Record set:
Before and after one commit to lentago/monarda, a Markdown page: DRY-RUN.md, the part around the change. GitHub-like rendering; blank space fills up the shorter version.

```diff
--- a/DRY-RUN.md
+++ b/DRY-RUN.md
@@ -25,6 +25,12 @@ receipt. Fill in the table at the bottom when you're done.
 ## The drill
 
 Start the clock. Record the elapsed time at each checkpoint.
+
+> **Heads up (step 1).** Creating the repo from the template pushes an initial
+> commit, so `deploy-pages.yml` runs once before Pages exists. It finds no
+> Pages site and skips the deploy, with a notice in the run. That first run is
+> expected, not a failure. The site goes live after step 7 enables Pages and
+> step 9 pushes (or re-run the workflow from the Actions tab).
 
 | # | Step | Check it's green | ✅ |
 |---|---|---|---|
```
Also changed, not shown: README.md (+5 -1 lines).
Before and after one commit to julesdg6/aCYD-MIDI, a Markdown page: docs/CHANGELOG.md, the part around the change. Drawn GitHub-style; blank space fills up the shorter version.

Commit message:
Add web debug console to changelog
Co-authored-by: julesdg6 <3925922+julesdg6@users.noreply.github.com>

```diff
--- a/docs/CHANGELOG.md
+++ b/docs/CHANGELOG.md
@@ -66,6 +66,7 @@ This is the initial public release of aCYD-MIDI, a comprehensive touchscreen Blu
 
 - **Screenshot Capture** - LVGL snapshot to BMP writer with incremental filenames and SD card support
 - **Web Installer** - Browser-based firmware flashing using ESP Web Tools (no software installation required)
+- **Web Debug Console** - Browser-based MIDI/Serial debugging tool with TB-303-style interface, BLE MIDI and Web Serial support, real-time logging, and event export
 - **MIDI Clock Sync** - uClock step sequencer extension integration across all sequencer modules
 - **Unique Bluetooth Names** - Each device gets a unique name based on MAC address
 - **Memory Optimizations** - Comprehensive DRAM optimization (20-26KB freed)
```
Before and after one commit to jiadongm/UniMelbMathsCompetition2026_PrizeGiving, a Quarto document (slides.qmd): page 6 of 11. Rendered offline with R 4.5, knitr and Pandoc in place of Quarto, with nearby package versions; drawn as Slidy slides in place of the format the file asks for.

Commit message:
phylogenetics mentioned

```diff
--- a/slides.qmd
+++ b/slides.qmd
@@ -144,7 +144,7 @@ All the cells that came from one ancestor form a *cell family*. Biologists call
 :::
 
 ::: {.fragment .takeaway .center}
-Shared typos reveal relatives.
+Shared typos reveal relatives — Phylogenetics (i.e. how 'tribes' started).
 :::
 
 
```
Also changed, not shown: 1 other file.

Task item: Across the data, find each line that has "slides" in it and copy that line.

Exercise output:
Before and after one commit to jiadongm/UniMelbMathsCompetition2026_PrizeGiving, a Quarto document (slides.qmd): page 6 of 11. Rendered offline with R 4.5, knitr and Pandoc in place of Quarto, with nearby package versions; drawn as Slidy slides in place of the format the file asks for.
--- a/slides.qmd
+++ b/slides.qmd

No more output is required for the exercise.